There have been a lot of comments on 3D printing technology from excitement to oversold. In a sense, both sentiments are correct because the breadth of this technology. And that breadth is growing rapidly. The technology started about 25 years ago with the first laser cured and laser sintered systems and followed quickly by thermoplastic filament systems. In essence it was all about plastic, resin (and paper) parts, with plaster and some secondary metal processes coming along a little later in this period. These dominated the "rapid prototyping" industry through the nineties and into the first decade of this century. The properties of the parts built from these printed materials are a step down from what you can get when you mold parts. They are more brittle, have poor creep properties and cannot be reinforced directly (which created an opportunity secondary processes that our company supplies). But they can do some things very well.

During this time, there were a lot of other developments going on in R&D labs where people were learning how to do things better. Using high energy laser sintering and electron beams, people learned how to sinter advanced metal alloys that had the same or better properties than wrought metal alloys. That's why GE Aerospace bought a company that specializes in metal sintering a year ago. They can print reliable parts that go into their engines. These metal sintering machines can also print custom tailored surgical implants and actually be cheaper than commercial products currently on the market. While this technology is currently very expensive, competition will drive down costs over the next decade.

A second area I saw as R&D only a few years ago was printing living tissue in labs. There are already some bio-plotters on the market. I know very little about this area but printing organs is not out of the question. With the amount of money that goes into medical here in the US, you can bet there will be a lot of development in this area going forward.

Finally a word about the low cost printers. Certainly they are a step back from even some of the earliest 3D printers but they serve an important function. They are going to make 3D printing accessible and a lot of people will learn skills to make parts. Even if they are used mostly for toys and knick-knacks, people will learn how to manipulate 3D data so they can print a customized piece. Those same people will quickly learn the limitations (and costs) that the consumer systems have and will likely migrate to having work done at a service bureaus where more sophisticated machines can make better quality parts. In other words, the consumer printers are the door or entry point into the 3D manufacturing world and will educate those with an interest along the way.

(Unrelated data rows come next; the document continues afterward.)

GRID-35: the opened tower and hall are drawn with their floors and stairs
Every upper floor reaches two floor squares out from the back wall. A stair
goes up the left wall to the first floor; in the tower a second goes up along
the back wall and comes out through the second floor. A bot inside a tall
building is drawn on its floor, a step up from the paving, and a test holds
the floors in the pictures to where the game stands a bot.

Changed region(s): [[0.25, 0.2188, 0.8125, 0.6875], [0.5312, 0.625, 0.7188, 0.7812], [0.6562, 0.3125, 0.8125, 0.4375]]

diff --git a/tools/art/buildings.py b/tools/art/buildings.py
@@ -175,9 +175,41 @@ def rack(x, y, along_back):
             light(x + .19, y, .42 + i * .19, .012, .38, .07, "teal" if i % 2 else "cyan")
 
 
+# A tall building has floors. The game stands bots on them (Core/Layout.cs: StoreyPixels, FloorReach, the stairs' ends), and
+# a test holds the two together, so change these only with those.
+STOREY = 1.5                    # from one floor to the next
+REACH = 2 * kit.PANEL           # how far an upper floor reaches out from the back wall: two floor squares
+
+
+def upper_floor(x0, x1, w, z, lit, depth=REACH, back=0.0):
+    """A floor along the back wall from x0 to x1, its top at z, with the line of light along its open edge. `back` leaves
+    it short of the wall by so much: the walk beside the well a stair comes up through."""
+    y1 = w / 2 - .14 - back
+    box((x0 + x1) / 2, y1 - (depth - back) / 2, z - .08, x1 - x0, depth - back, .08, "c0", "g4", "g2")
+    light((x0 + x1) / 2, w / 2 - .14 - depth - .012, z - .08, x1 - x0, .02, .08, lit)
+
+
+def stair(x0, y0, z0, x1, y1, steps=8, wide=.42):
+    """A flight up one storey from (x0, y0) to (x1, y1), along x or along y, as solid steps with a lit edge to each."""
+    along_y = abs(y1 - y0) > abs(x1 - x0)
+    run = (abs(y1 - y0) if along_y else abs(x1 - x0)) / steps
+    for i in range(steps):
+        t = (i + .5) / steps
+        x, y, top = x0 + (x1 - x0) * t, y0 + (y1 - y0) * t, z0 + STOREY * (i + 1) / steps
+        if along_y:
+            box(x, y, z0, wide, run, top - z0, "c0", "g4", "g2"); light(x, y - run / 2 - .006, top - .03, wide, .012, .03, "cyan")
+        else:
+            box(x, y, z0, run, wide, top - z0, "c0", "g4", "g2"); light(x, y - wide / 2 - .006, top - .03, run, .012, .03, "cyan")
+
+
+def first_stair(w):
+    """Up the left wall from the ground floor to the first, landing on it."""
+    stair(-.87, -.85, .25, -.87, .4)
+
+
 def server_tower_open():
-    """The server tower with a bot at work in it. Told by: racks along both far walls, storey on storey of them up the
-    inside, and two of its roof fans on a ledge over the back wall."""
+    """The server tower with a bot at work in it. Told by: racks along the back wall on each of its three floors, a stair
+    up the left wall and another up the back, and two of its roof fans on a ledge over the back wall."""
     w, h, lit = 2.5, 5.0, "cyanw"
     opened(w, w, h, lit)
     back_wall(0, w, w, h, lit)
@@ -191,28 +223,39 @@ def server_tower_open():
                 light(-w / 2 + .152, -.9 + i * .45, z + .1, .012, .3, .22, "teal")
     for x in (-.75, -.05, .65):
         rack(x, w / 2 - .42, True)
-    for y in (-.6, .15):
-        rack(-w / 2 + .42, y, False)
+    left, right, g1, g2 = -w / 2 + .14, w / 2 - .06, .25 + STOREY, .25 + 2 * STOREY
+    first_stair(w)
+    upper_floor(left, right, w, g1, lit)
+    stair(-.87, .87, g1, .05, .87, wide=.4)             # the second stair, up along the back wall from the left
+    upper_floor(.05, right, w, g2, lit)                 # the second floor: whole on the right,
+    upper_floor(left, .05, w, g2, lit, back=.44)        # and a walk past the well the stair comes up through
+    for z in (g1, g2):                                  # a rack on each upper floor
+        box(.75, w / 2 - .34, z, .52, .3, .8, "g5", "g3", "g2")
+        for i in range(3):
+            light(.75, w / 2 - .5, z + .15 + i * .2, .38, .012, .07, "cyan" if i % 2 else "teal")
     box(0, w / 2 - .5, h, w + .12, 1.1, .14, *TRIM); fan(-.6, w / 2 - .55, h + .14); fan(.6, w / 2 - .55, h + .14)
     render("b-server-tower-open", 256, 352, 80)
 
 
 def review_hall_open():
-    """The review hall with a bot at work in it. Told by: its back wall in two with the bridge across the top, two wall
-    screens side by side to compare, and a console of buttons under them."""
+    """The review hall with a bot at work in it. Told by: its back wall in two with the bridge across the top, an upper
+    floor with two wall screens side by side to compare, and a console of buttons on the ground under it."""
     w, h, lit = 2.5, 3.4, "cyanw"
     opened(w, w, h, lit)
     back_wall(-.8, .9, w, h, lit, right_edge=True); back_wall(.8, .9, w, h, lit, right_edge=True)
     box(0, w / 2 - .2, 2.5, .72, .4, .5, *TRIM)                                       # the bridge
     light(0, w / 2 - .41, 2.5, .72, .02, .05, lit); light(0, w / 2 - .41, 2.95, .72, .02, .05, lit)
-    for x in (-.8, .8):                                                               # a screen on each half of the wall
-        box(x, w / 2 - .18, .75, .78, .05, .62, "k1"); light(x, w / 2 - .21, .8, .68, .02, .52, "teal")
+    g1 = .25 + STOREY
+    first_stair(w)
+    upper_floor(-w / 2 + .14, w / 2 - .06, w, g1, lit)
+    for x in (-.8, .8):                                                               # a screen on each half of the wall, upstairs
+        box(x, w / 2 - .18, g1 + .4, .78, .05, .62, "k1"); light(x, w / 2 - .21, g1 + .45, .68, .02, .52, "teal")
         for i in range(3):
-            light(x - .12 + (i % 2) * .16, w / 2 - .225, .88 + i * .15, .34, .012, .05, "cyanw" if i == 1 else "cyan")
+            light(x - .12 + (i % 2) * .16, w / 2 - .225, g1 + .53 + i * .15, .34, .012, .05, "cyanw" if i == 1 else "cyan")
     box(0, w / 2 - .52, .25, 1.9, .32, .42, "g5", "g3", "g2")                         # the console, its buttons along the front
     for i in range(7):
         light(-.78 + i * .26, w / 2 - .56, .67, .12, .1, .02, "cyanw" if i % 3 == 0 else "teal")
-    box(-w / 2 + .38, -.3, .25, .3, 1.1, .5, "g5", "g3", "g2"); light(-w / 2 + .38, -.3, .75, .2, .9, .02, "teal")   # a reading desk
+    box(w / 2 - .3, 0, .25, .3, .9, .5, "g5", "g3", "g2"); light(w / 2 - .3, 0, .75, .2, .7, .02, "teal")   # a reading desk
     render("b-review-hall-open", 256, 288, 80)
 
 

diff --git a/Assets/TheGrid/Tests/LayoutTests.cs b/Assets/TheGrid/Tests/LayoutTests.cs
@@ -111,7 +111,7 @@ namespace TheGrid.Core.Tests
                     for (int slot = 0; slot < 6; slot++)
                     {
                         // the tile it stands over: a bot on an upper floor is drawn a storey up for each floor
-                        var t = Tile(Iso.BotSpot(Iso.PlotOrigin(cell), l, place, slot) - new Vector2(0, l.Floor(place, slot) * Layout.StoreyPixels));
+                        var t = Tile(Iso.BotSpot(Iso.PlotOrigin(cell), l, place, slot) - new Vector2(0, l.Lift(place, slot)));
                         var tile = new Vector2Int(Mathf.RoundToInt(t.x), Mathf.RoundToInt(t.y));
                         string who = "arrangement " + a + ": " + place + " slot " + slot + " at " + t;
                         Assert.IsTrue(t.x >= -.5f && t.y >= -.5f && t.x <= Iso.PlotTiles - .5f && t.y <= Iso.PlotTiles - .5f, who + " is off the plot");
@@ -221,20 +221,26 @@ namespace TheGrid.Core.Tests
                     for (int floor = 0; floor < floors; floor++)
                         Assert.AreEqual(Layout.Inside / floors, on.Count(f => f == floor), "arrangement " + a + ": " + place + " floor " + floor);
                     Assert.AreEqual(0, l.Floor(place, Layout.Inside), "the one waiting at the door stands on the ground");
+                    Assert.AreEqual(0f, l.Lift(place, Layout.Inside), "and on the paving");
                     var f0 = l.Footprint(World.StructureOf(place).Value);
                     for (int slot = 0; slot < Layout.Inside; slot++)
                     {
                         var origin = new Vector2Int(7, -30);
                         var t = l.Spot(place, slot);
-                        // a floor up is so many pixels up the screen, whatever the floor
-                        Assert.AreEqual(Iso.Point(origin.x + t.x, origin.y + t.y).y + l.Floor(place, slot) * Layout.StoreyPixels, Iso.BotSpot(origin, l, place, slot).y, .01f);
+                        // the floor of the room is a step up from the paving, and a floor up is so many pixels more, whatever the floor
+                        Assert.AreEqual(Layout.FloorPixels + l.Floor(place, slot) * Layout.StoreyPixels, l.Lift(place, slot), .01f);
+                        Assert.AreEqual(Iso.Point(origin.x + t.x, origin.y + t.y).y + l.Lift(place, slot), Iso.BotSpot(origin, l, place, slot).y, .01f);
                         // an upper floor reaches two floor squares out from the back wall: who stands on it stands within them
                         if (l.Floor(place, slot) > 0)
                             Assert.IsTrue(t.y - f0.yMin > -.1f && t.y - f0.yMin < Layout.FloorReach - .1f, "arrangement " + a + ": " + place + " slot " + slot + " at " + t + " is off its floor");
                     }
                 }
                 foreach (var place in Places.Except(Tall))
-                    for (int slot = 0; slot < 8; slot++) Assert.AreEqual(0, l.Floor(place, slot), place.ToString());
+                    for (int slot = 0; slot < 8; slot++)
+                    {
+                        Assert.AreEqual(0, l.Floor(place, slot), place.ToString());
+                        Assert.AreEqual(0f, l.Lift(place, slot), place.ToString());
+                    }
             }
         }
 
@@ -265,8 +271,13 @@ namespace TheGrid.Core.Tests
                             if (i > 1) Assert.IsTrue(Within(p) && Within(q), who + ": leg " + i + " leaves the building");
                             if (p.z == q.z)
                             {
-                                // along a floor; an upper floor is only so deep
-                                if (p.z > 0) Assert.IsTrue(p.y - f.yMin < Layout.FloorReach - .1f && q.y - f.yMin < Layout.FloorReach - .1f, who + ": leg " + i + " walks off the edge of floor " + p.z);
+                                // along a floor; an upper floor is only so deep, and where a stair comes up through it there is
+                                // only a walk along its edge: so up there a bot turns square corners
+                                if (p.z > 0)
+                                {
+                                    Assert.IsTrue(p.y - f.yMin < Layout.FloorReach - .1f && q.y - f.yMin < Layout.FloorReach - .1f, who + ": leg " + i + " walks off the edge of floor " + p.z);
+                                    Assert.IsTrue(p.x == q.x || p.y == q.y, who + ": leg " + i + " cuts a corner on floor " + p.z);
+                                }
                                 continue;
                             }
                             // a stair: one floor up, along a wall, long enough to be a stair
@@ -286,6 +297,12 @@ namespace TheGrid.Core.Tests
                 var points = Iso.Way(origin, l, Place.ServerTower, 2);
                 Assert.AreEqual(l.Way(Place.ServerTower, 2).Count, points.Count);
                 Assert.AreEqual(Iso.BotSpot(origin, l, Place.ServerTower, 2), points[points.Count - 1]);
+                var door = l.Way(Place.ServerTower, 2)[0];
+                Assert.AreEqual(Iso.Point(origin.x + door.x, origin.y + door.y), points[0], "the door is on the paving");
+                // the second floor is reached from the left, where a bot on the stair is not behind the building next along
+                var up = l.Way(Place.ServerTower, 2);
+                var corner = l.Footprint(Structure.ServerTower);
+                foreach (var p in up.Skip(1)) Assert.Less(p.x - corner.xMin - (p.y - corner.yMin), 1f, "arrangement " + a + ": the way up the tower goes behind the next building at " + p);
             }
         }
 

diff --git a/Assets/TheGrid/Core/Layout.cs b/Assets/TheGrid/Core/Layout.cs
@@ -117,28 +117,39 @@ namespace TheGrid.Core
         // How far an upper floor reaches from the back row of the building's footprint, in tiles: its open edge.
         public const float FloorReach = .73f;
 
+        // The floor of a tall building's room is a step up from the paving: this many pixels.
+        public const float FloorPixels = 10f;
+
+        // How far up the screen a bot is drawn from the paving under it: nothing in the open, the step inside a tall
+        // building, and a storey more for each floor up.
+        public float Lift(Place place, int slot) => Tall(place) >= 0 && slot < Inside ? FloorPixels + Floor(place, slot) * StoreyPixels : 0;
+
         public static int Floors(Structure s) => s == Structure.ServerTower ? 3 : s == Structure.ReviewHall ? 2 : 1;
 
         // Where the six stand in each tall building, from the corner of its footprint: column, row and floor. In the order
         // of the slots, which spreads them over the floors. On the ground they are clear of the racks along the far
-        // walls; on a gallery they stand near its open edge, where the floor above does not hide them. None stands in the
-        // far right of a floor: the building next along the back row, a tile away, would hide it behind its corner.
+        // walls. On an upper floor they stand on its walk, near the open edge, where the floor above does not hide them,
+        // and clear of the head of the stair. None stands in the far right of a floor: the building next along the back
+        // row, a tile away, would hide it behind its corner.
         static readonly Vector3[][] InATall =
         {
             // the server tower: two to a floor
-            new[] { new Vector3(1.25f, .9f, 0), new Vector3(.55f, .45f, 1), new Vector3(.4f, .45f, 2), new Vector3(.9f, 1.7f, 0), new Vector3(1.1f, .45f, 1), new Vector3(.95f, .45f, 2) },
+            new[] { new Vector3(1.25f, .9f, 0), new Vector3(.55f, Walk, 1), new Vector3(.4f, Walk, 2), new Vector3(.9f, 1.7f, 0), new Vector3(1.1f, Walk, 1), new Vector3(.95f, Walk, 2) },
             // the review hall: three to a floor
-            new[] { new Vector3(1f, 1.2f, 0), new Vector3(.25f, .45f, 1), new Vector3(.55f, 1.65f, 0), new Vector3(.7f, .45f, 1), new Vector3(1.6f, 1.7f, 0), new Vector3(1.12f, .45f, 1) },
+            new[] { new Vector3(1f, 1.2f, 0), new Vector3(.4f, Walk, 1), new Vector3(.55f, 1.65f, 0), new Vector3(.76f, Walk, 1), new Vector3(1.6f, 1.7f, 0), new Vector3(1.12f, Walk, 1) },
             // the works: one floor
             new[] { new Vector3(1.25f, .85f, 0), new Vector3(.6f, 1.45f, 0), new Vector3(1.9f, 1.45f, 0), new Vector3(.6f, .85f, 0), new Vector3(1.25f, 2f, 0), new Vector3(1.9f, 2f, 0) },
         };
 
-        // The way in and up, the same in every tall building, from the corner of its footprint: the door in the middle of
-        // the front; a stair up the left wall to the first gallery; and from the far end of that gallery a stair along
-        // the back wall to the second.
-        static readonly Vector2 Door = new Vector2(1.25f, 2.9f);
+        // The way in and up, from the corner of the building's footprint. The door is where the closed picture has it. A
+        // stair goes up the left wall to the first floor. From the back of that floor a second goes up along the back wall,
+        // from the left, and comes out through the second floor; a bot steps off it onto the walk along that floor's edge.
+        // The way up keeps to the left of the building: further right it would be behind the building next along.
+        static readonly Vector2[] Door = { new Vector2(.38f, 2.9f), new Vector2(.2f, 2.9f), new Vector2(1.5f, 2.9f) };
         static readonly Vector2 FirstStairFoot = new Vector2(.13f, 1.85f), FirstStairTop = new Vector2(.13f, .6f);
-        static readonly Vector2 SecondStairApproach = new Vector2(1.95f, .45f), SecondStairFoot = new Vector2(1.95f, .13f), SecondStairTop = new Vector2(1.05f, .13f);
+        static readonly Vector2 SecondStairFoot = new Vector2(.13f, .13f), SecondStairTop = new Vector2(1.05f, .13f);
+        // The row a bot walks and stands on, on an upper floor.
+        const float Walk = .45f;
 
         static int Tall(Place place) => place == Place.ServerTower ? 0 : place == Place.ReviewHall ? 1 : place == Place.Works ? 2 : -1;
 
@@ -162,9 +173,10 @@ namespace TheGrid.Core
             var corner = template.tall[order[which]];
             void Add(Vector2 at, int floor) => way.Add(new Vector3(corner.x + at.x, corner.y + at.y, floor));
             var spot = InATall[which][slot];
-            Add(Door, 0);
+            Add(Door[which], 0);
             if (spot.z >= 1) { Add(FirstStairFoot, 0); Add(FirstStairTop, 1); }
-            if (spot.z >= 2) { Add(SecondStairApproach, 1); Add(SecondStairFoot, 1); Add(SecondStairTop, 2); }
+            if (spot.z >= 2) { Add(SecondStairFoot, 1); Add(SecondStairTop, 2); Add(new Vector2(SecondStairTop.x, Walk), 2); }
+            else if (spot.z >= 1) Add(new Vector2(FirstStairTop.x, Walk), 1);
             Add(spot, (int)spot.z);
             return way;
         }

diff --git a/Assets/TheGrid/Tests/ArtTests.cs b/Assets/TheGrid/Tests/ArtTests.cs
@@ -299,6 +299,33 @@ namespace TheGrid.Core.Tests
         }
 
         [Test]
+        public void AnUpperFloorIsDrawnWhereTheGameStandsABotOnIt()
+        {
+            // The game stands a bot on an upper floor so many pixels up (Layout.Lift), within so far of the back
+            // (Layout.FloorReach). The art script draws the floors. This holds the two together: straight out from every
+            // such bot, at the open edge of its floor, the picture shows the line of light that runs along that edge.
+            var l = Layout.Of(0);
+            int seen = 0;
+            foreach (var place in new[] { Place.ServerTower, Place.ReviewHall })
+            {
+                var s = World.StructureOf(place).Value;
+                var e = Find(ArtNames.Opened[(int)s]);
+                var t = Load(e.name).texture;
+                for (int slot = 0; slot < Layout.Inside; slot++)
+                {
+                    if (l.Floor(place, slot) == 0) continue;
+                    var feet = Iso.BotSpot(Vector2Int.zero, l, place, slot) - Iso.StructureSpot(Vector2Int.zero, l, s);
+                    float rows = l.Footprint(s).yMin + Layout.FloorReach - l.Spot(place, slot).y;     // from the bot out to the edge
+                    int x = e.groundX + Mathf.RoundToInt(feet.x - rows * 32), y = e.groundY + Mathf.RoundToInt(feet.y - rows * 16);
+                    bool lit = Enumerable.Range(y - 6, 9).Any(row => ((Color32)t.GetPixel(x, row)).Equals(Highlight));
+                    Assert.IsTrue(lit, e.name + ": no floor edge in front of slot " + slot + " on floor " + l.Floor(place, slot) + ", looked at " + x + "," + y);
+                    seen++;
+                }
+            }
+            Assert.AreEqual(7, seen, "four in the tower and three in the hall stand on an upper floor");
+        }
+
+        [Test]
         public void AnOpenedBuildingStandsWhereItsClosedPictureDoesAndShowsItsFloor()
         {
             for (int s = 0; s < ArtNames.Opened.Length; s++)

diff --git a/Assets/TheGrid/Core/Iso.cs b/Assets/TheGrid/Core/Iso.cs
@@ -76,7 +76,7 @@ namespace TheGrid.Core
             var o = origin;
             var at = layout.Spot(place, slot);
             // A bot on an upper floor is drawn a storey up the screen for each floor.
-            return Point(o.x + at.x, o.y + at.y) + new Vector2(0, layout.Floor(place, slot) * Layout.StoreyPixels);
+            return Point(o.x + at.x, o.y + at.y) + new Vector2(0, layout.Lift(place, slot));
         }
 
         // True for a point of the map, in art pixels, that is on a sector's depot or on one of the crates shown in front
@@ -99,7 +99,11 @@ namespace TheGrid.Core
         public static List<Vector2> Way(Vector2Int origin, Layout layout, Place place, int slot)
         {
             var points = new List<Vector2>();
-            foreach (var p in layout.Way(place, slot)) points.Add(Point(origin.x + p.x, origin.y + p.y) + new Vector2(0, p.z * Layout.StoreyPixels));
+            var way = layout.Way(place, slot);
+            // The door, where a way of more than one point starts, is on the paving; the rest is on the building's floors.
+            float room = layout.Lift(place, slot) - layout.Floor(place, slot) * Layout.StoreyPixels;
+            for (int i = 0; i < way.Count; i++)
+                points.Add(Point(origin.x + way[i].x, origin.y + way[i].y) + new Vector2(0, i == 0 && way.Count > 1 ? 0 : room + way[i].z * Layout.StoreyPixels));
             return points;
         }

Maybe it's oversold, but my bet is that it's not. Research continues, so who knows what will be possible in the future. For example, Oak Ridge and Lockheed are teaming up to develop a concept called Big Area Additive Manufacturing (BAAM). The following pdf envisions "3D Printing" a fighter jet:

http://www.ornl.gov/sci/manufacturing/docs/AM&P_March%202013_cvr_w-articles.pdf

Fanciful today, but maybe not in the not so distant future. If successful, imagine the applications.

sean2829,
Thanks for the tutorial/update on 3D printing. I have been retired for 13+ years and out of touch but I was aware of laser/E-beam sintering during the nineties and, in particular, its use for prototyping. Things seem to have progressed pretty much as I anticipated except for the biological applications, which are especially exciting. I can see these bio-plotters becoming a very big thing along with custom medical implants.
As always, new technologies lead to new applications. This is just the beginning.

Wow!

Right. I should have referred only to the cheap, plastic filament machines.

I spent 40+ years in technology development but I still underestimate the speed at which new applications are developed. For instance, LEDs for general lighting have come along much more quickly than I expected. I may wind up discarding a lot of those incandescent bulbs that I have hoarded.

Wouldn’t an aspheric lens used to correct eye disorders have to move with the eye so as to keep the line of sight along the optical axis of the lens? Depending on the degree of asphericity any misalignment would result in serious astigmatism.